____ SUPPLIED ENTRIES

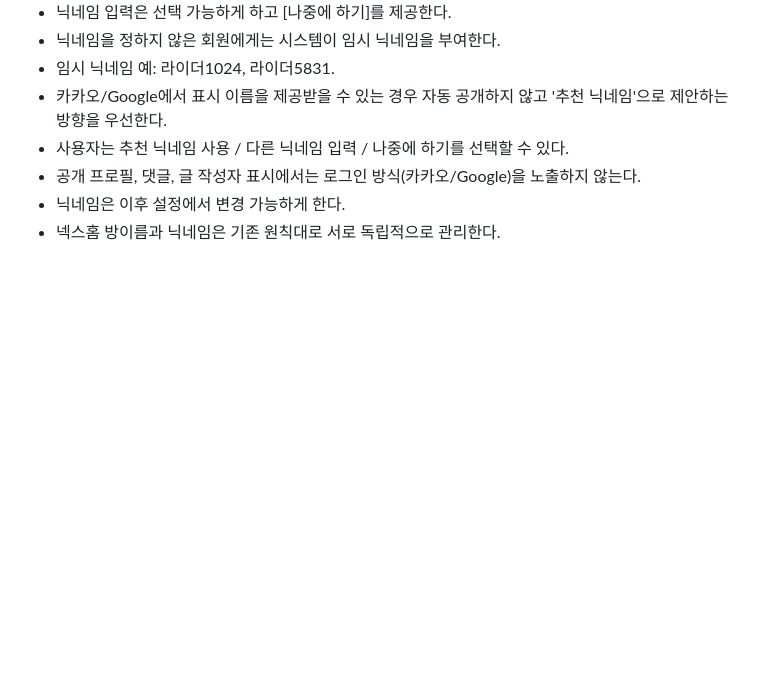
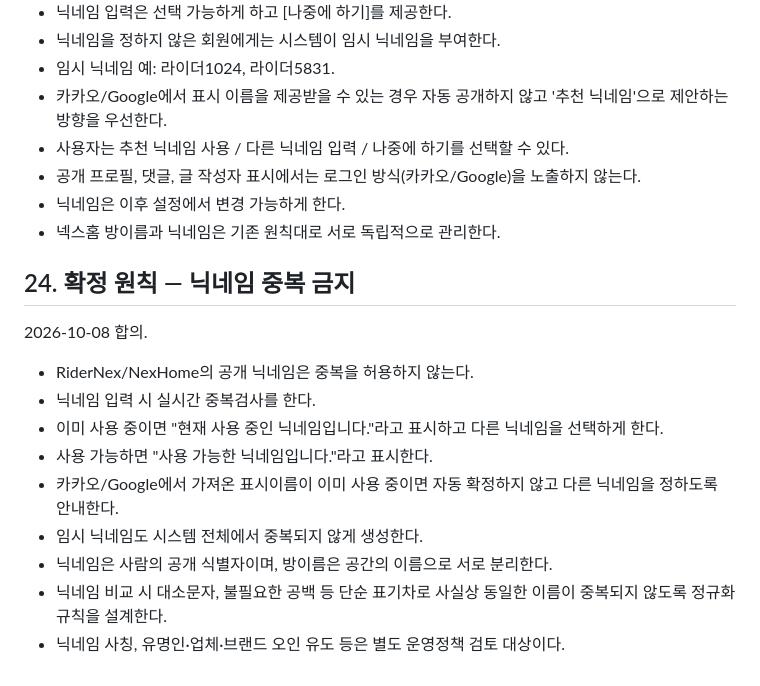
Before and after one commit to sunpeaker1/baedal-jjakkung-download, a Markdown page: NEXHOME_MASTER_PLAN.md, the part around the change. GitHub-like rendering; blank space fills up the shorter version.

Commit message:
Make NexHome nicknames unique

```diff
--- a/NEXHOME_MASTER_PLAN.md
+++ b/NEXHOME_MASTER_PLAN.md
@@ -399,3 +399,17 @@
 - 공개 프로필, 댓글, 글 작성자 표시에서는 로그인 방식(카카오/Google)을 노출하지 않는다.
 - 닉네임은 이후 설정에서 변경 가능하게 한다.
 - 넥스홈 방이름과 닉네임은 기존 원칙대로 서로 독립적으로 관리한다.
+
+
+## 24. 확정 원칙 — 닉네임 중복 금지
+2026-10-08 합의.
+
+- RiderNex/NexHome의 공개 닉네임은 중복을 허용하지 않는다.
+- 닉네임 입력 시 실시간 중복검사를 한다.
+- 이미 사용 중이면 "현재 사용 중인 닉네임입니다."라고 표시하고 다른 닉네임을 선택하게 한다.
+- 사용 가능하면 "사용 가능한 닉네임입니다."라고 표시한다.
+- 카카오/Google에서 가져온 표시이름이 이미 사용 중이면 자동 확정하지 않고 다른 닉네임을 정하도록 안내한다.
+- 임시 닉네임도 시스템 전체에서 중복되지 않게 생성한다.
+- 닉네임은 사람의 공개 식별자이며, 방이름은 공간의 이름으로 서로 분리한다.
+- 닉네임 비교 시 대소문자, 불필요한 공백 등 단순 표기차로 사실상 동일한 이름이 중복되지 않도록 정규화 규칙을 설계한다.
+- 닉네임 사칭, 유명인·업체·브랜드 오인 유도 등은 별도 운영정책 검토 대상이다.
```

________

TASK PROMPT:
Search the data for "닉네임은". Copy every line that has it.

ANSWER BOX:
 - 닉네임은 이후 설정에서 변경 가능하게 한다.
 - 넥스홈 방이름과 닉네임은 기존 원칙대로 서로 독립적으로 관리한다.
+- RiderNex/NexHome의 공개 닉네임은 중복을 허용하지 않는다.
+- 닉네임은 사람의 공개 식별자이며, 방이름은 공간의 이름으로 서로 분리한다.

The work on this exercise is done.